Mike Avenaim Tracking Drums

Mike Avenaim Tracking Drums

Mike Avenaim was at Ultimate Rhythm Studios last week recording 11 tracks for Jordan Millar’s upcoming album. In 3 days not only were 11 tracks recorded but two entirely different kits were used, two entirely different sets of tom toms were used, 10 snare drums were used, two different mic setups were used as well as recording shakers, tambourine, hand claps and marching snares.

 
 

“Mike had a very specific idea of what he wanted his drums to sound like for each song. From an engineer’s standpoint that’s a lot of fun because we aren’t just trying to capture a drum sound. We’re capturing the sonic landscape that the rest of the album will be built around. Mike did a fantastic job!” says engineer Charlie Waymire.

Check out Jordan Millar and Mike Avenaim on Facebook and enjoy a few photos from the session below.

Mike Avenaim Tracking Day2

Engineer Charlie Waymire and Drummer Mike Avenaim

Mike and Charlie tracking snares

Mike's vintage Rodgers kit all miced up

Another shot of Mike's Rodgers kit.

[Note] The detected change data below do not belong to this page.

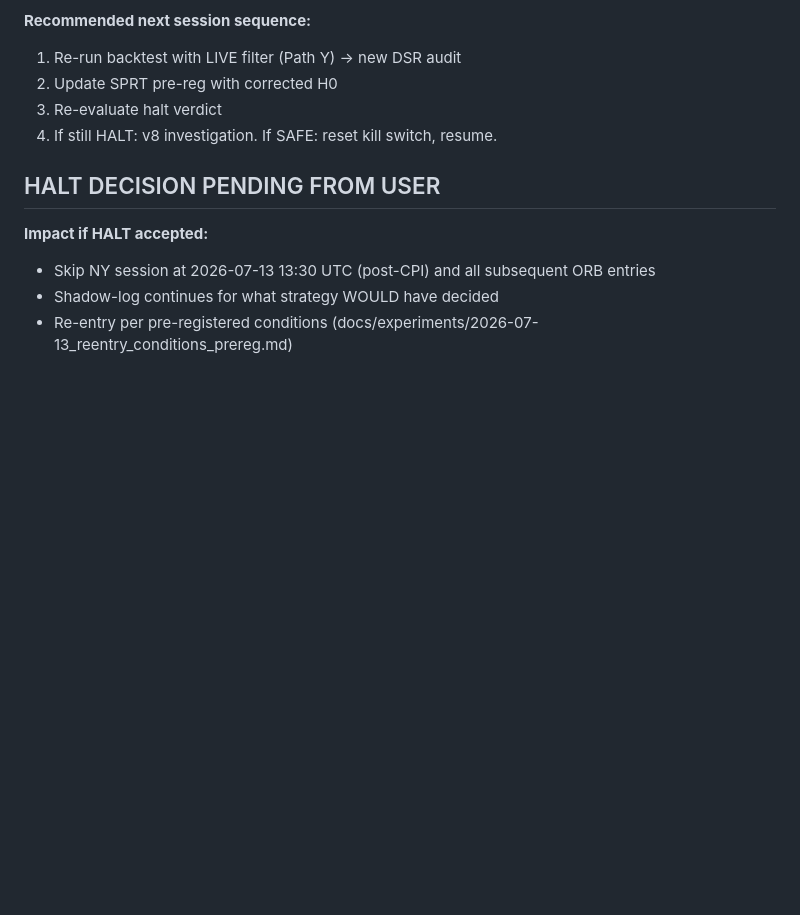
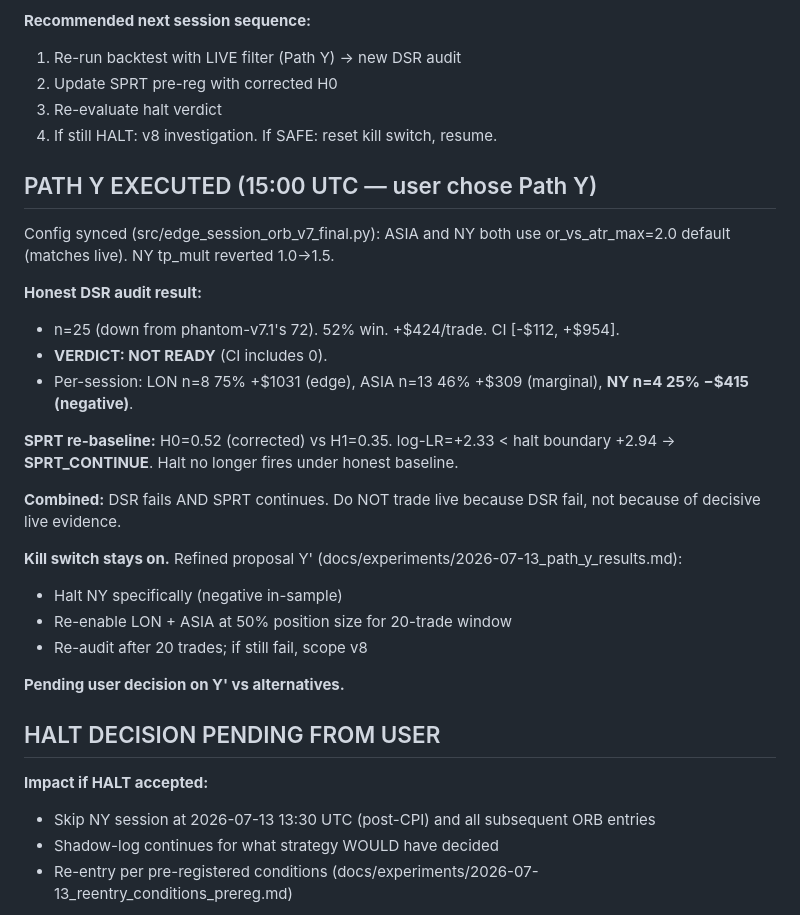
Before and after one commit to dayfartrade/north, a Markdown page: docs/memory-backup/session_2026_07_13_regime.md, the part around the change. GitHub-like rendering; blank space fills up the shorter version.

Commit message:
Memory backup: Path Y results + Y' proposal
Adds Path Y execution results to session memory: honest DSR fails
(n=25, CI includes 0), SPRT re-baseline continues (log-LR +2.33 <
halt +2.94), per-session picture shows LON edge / ASIA marginal /
NY negative. Kill switch stays on. Y' proposal for user review.

Co-Authored-By: Claude Opus 4.7 (1M context) <noreply@anthropic.com>

```diff
--- a/docs/memory-backup/session_2026_07_13_regime.md
+++ b/docs/memory-backup/session_2026_07_13_regime.md
@@ -139,6 +139,26 @@ Ran `scripts/filter_divergence_replay.py`. Confirmed by git blame:
 3. Re-evaluate halt verdict
 4. If still HALT: v8 investigation. If SAFE: reset kill switch, resume.
 
+## PATH Y EXECUTED (15:00 UTC — user chose Path Y)
+
+Config synced (src/edge_session_orb_v7_final.py): ASIA and NY both use or_vs_atr_max=2.0 default (matches live). NY tp_mult reverted 1.0→1.5.
+
+**Honest DSR audit result:**
+- n=25 (down from phantom-v7.1's 72). 52% win. +$424/trade. CI [-$112, +$954].
+- **VERDICT: NOT READY** (CI includes 0).
+- Per-session: LON n=8 75% +$1031 (edge), ASIA n=13 46% +$309 (marginal), **NY n=4 25% −$415 (negative)**.
+
+**SPRT re-baseline:** H0=0.52 (corrected) vs H1=0.35. log-LR=+2.33 < halt boundary +2.94 → **SPRT_CONTINUE**. Halt no longer fires under honest baseline.
+
+**Combined:** DSR fails AND SPRT continues. Do NOT trade live because DSR fail, not because of decisive live evidence.
+
+**Kill switch stays on.** Refined proposal Y' (docs/experiments/2026-07-13_path_y_results.md):
+- Halt NY specifically (negative in-sample)
+- Re-enable LON + ASIA at 50% position size for 20-trade window
+- Re-audit after 20 trades; if still fail, scope v8
+
+**Pending user decision on Y' vs alternatives.**
+
 ## HALT DECISION PENDING FROM USER
 
 **Impact if HALT accepted:**
```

Mike Avenaim tracking Jordan Millar's album day1

Posted by studioadmin in News, Tracking, 0 comments